    was at the Film Fest yesterday to watch War Photographer & City Of God, and was very inspired/in awe of the works of war correspondents and photographers, esp in light of the Iraq war now. thought i'll post some of my thoughts there.

    excerpt from the Film Fest 2003 website
    (scroll to the bottom)

    "WAR PHOTOGRAPHER

    Photojournalist James Nachtwey has been traveling to war-torn countries for two decades to document the poverty, famine and suffering. This film combines interviews with photographs, and even a "photographer's-eye view" of the action-a video camera was fixed to the body of Nachtwey's still camera, bringing us into the frontline as well. From Nicaragua during the contra war, South Africa in the mid-1980's Kosovo, Indonesia and Rwanda, the film reflects on what kind of difference the photographs have made."

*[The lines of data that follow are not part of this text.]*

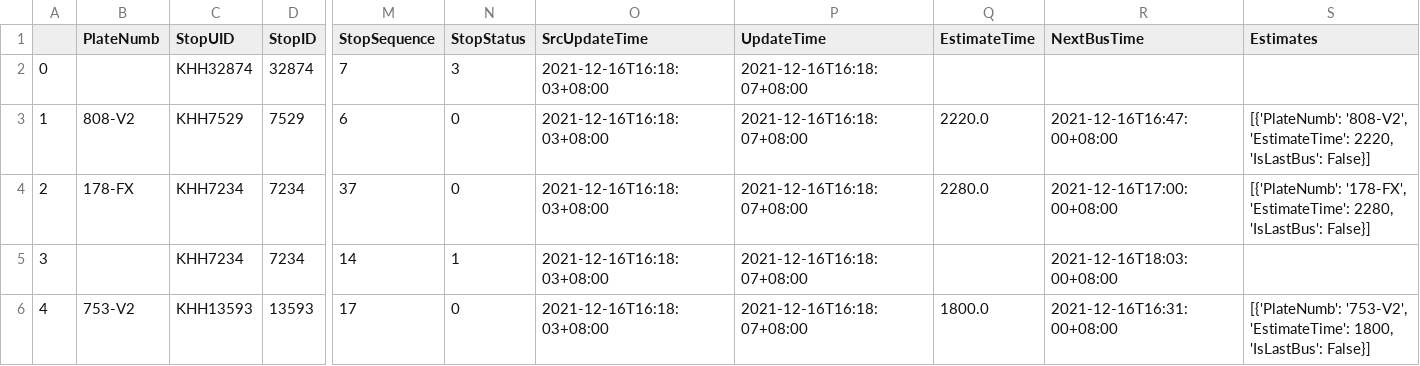
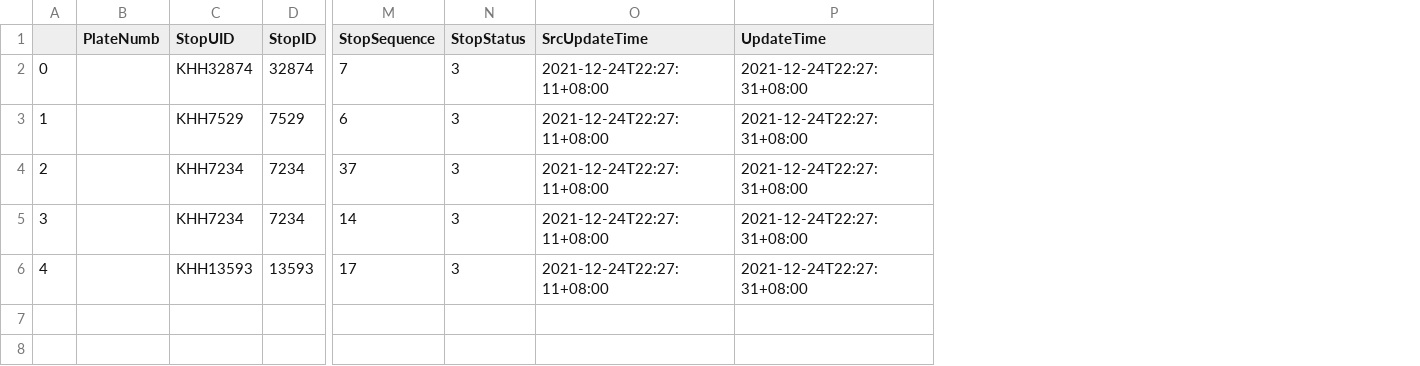
Before and after one commit to JunTeng1113/python, a CSV file: 程式設計(三)期末專題/csv/834.csv, drawn as a sheet; only a part is shown, gaps mark what is left out; the diff names each change by its address in the sheet, - before the commit and + after, or states it on an @@ line.

```diff
--- a/程式設計(三)期末專題/csv/834.csv
+++ b/程式設計(三)期末專題/csv/834.csv
-column Q (EstimateTime), rows 3-6: 2220.0 | 2280.0 |  | 1800.0
-column R (NextBusTime), rows 3-6: 2021-12-16T16:47:00+08:00 | 2021-12-16T17:00:00+08:00 | 2021-12-16T18:03:00+08:00 | 2021-12-16T16:31:00+08:00
-column S (Estimates), rows 3-6: [{'PlateNumb': '808-V2', 'EstimateTime': 2220, 'IsLastBus': False}] | [{'PlateNumb': '178-FX', 'EstimateTime': 2280, 'IsLastBus': False}] |  | [{'PlateNumb': '753-V2', 'EstimateTime': 1800, 'IsLastBus': False}]
-O2:O6 (SrcUpdateTime): 2021-12-16T16:18:03+08:00
+O2:O6 (SrcUpdateTime): 2021-12-24T22:27:11+08:00
-P2:P6 (UpdateTime): 2021-12-16T16:18:07+08:00
+P2:P6 (UpdateTime): 2021-12-24T22:27:31+08:00
-B3 (PlateNumb): 808-V2
+B3 (PlateNumb): (empty)
-N3:N4 (StopStatus): 0
+N3:N4 (StopStatus): 3
-B4 (PlateNumb): 178-FX
+B4 (PlateNumb): (empty)
-N5 (StopStatus): 1
+N5 (StopStatus): 3
-B6 (PlateNumb): 753-V2
+B6 (PlateNumb): (empty)
-N6 (StopStatus): 0
+N6 (StopStatus): 3
```
Also changed, not shown: 程式設計(三)期末專題/csv/2258.csv, 程式設計(三)期末專題/csv/832.csv, 26 other files.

    several things struck me while i was watching the show...
    - you must really have a calling in life to want to become a war photographer - the pay can't be great, you take incredible risks and all for the sake of recording history as it happens
    - i really wonder how war photogs deal with the reality of it all - the brutality, death and sheer violence. from the movie, seems that different people deal with it differently, from drinking (like soldiers), talking non-stop about it or simply being very cynical about life. what is more aew-inspiring was the determination to capture the scene before you, clicking away @ your shutter despite all the bullets and dying people all around you.
    - makes me realize what a cushy life we have here. i mean, photogy to most of us is just a hobby to kill time and interest, but to these people, it's a means of telling the world to sit up and take notice.
    - i really admired James Nachtwey for his lack of use of zoom lenses (thoughout the show, he only uses 28-70mm or 24-70mm zooms, without flash) while the rest of the photogs were lugging 70-200 type zooms. he really epitomizes Robert Capa's saying that "if your photos aren't good enough, you're not close enough".
    - the theatre was only about 2/3s full, but i think most of them were photogs. i saw plenty of Crumplers, lowepros and domkes in evidence. spotted a couple of media photogs and CS members as well (met rueyloon and i think i spotted Red Dawn and Lance from Offstone).

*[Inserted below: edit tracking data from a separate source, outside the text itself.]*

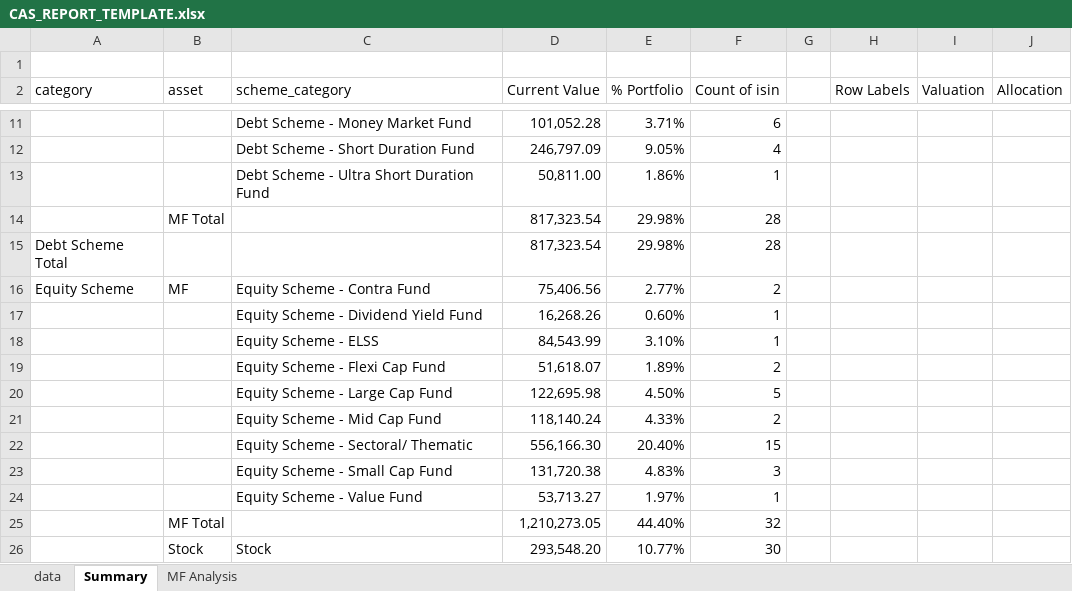
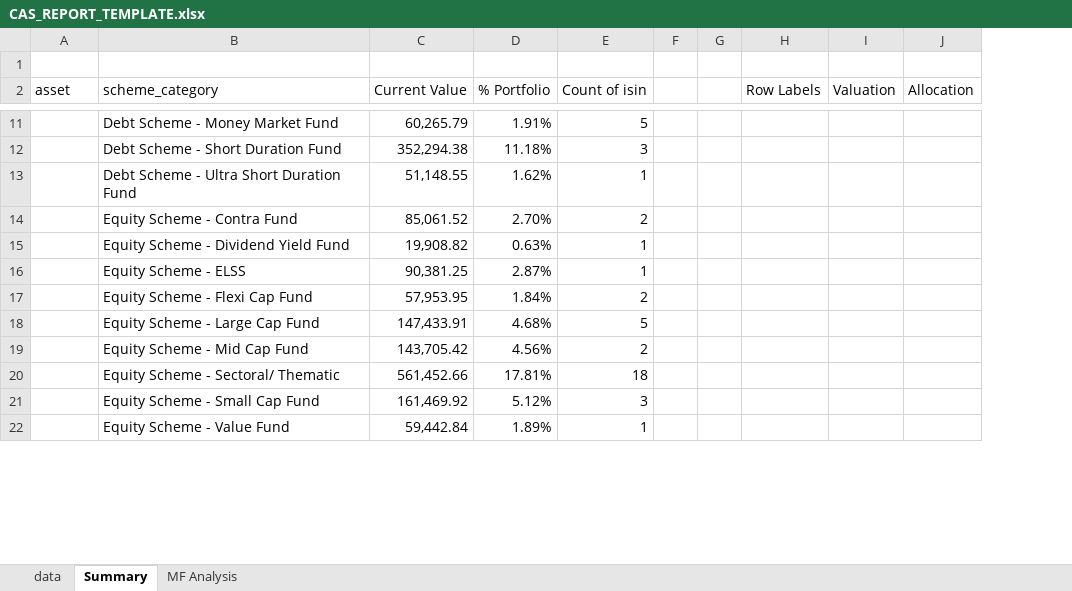
Before and after one commit to rahulspsec/eCasCDSLPortfolioAnalysis, an Excel workbook: CAS_REPORT_TEMPLATE.xlsx, sheet Summary, drawn as a sheet; only a part is shown, gaps mark what is left out; values as stored, in another font and other column widths than the file's, no borders; charts and pictures not drawn; removed rows and columns are numbered as before the commit, all else as after; the diff covers the shown part only; the diff names each change by its address in the sheet, - before the commit and + after, or states it on an @@ line.

```diff
--- a/CAS_REPORT_TEMPLATE.xlsx (sheet Summary)
+++ b/CAS_REPORT_TEMPLATE.xlsx (sheet Summary)
-column A (category), row 16: Equity Scheme
+column F, empty
-C11 (Current Value): 101,052.28
+C11 (Current Value): 60,265.79
-D11 (% Portfolio): 3.71%
+D11 (% Portfolio): 1.91%
-E11 (Count of isin): 6
+E11 (Count of isin): 5
-C12 (Current Value): 246,797.09
+C12 (Current Value): 352,294.38
-D12 (% Portfolio): 9.05%
+D12 (% Portfolio): 11.18%
-E12 (Count of isin): 4
+E12 (Count of isin): 3
-C13 (Current Value): 50,811.00
+C13 (Current Value): 51,148.55
-D13 (% Portfolio): 1.86%
+D13 (% Portfolio): 1.62%
-row 14:  | MF Total |  | 817,323.54 | 29.98% | 28
-row 15: Debt Scheme Total |  |  | 817,323.54 | 29.98% | 28
-A14 (asset): MF
+A14 (asset): (empty)
-C14 (Current Value): 75,406.56
+C14 (Current Value): 85,061.52
-D14 (% Portfolio): 2.77%
+D14 (% Portfolio): 2.70%
-C15 (Current Value): 16,268.26
+C15 (Current Value): 19,908.82
-D15 (% Portfolio): 0.60%
+D15 (% Portfolio): 0.63%
-C16 (Current Value): 84,543.99
+C16 (Current Value): 90,381.25
-D16 (% Portfolio): 3.10%
+D16 (% Portfolio): 2.87%
-C17 (Current Value): 51,618.07
+C17 (Current Value): 57,953.95
-D17 (% Portfolio): 1.89%
+D17 (% Portfolio): 1.84%
-C18 (Current Value): 122,695.98
+C18 (Current Value): 147,433.91
-D18 (% Portfolio): 4.50%
+D18 (% Portfolio): 4.68%
-C19 (Current Value): 118,140.24
+C19 (Current Value): 143,705.42
-D19 (% Portfolio): 4.33%
+D19 (% Portfolio): 4.56%
-C20 (Current Value): 556,166.30
+C20 (Current Value): 561,452.66
-D20 (% Portfolio): 20.40%
+D20 (% Portfolio): 17.81%
-E20 (Count of isin): 15
+E20 (Count of isin): 18
-C21 (Current Value): 131,720.38
+C21 (Current Value): 161,469.92
-D21 (% Portfolio): 4.83%
+D21 (% Portfolio): 5.12%
-C22 (Current Value): 53,713.27
+C22 (Current Value): 59,442.84
-D22 (% Portfolio): 1.97%
+D22 (% Portfolio): 1.89%
-row 25:  | MF Total |  | 1,210,273.05 | 44.40% | 32
-row 26:  | Stock | Stock | 293,548.20 | 10.77% | 30
```
Also changed, not shown: 6 added rows, 8 removed rows and 41 edited cells elsewhere in this sheet, sheet MF Analysis, sheet data, formulas that keep their value, charts or pictures.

    all in all, a very worthwhile movie to catch if you're into street photog or planning to become a media photog.

    just some random thoughts. feel free to comment or add your 2 cents worth.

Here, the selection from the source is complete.